World Vision, a Christian relief, development, and advocacy organization, were in need of a method of measuring weight and height of children in developing communities in order to asses malnutrition. The capstone team was given the goal to design a system or tool capable of measuring the height of a child up to five years old in centimeters to an accuracy of one decimal place.
After considering different methods of obtaining height measurements, the team concluded that infrared laser technology best satisfied the client’s functions and objectives. An overarching method that used this technology was chosen and two devices were prototyped to suit two different brackets of children – those who are able to stand (Standing Height Measurement Device), and those who are unable to stand (Laying Down Height Measurement Device). The fundamental height measurement concept integrated both electrical and mechanical equipment. The electrical components comprising of eye-safe infrared lasers, arduinos, and digital readout displays were used to measure, calculate, and display the height of the child. This process was easily completed as operation is accomplished by a simple push of a button. Also, the height measurement is easily interpreted as it displayed in the correct units and to the required accuracy. The mechanical equipment coupled with the electronics was utilized to create structural strength, durability, and portability of the device.

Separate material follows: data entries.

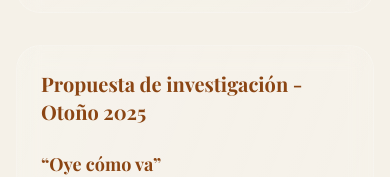
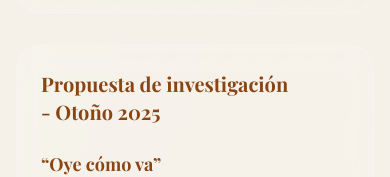
Before and after one commit to EtherCore-Corporation/Qualia, a Next.js app: page /colectivo/jesus-barranco in a window 390 px wide. Shown: the part 739-916 px from the top of the page. Built offline with nearby package versions, Linux system fonts and the light colour scheme.

Commit message:
Version 1.5

```diff
--- a/src/app/colectivo/jesus-barranco/page.tsx
+++ b/src/app/colectivo/jesus-barranco/page.tsx
@@ -51,9 +51,12 @@ export default function JesusBarranco() {
 
           {/* Propuesta de Investigación - Otoño 2025 */}
           <div className="mt-8 p-6 md:p-8 bg-gradient-to-br from-white/15 to-white/5 backdrop-blur-md border border-white/20 rounded-3xl">
-            <h2 className="text-xl md:text-2xl font-bold mb-6 section-title">
+            <h2 className="text-xl md:text-2xl font-bold mb-6 section-title break-words">
               <span className="hidden sm:inline">Propuesta de investigación</span>
-              <span className="sm:hidden">Propuesta de investigación</span> - Otoño 2025
+              <span className="sm:hidden">Propuesta de investigación</span>
+              <br className="sm:hidden" />
+              <span className="sm:hidden">- Otoño 2025</span>
+              <span className="hidden sm:inline"> - Otoño 2025</span>
             </h2>
             <div className="space-y-6">
               <div>
@@ -102,7 +105,7 @@ export default function JesusBarranco() {
 
           {/* Propuestas de investigación del colectivo */}
           <div className="mt-8 p-6 md:p-8 bg-gradient-to-br from-white/15 to-white/5 backdrop-blur-md border border-white/20 rounded-3xl">
-            <h2 className="text-xl md:text-2xl font-bold mb-6 section-title">
+            <h2 className="text-xl md:text-2xl font-bold mb-6 section-title break-words">
               <span className="hidden sm:inline">Propuestas de investigación</span>
               <span className="sm:hidden">Propuestas de investigación</span>
             </h2>
--- a/src/app/page.tsx
+++ b/src/app/page.tsx
@@ -372,9 +372,12 @@ export default function Home() {
       {/* Workshop Section */}
       <section id="propuesta-investigacion" className="py-16 bg-background/85">
         <div className="container mx-auto px-4">
-                      <h2 className="text-2xl md:text-4xl font-bold mb-8 text-center section-title">
+                      <h2 className="text-2xl md:text-4xl font-bold mb-8 text-center section-title break-words">
               <span className="hidden sm:inline">Propuesta de investigación</span>
-              <span className="sm:hidden">Propuesta de investigación</span> - Otoño 2025
+              <span className="sm:hidden">Propuesta de investigación</span>
+              <br className="sm:hidden" />
+              <span className="sm:hidden">- Otoño 2025</span>
+              <span className="hidden sm:inline"> - Otoño 2025</span>
             </h2>
           <div className="max-w-4xl mx-auto mb-12 p-8 bg-gradient-to-br from-white/15 to-white/5 backdrop-blur-md border border-white/20 rounded-3xl">
             <h3 className="text-2xl font-bold mb-6 text-center section-title">&ldquo;Oye cómo va&rdquo;</h3>
@@ -419,7 +422,7 @@ export default function Home() {
 
             {/* Propuestas de Investigación */}
             <div className="max-w-6xl mx-auto mt-16">
-              <h3 className="text-2xl md:text-3xl font-bold mb-12 text-center section-title">
+              <h3 className="text-2xl md:text-3xl font-bold mb-12 text-center section-title break-words">
               <span className="hidden sm:inline">Propuesta de investigación</span>
               <span className="sm:hidden">Propuesta de investigación</span>
             </h3>
```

As the design incorporated a new means of measuring height for World Vision, a validation of concept was necessary to ensure the devices were reliable before they could be used for in-field testing. An experiment was conducted to examine the accuracy and interrater reliability of each device. Statistical analysis was performed for the collected data to present quantifiable and meaningful results that represented the success or failure of the designs. It was found that both designs were validated for accuracy, signifying that the obtained height measurements were repeatable within the means of each operators measured heights. Interrater reliability was successful for the standing device, however it proved unsuccessful for the laying down device. The team determined that machining flaws and noise presented from the lasers being in close contact with obstacles were main factors but their effects could be mitigated with further device refinement. The team recommended improvements that can be made to the existing device such as material choice and a reconfigured mount for the lasers to further develop the reproducibility between enumerators.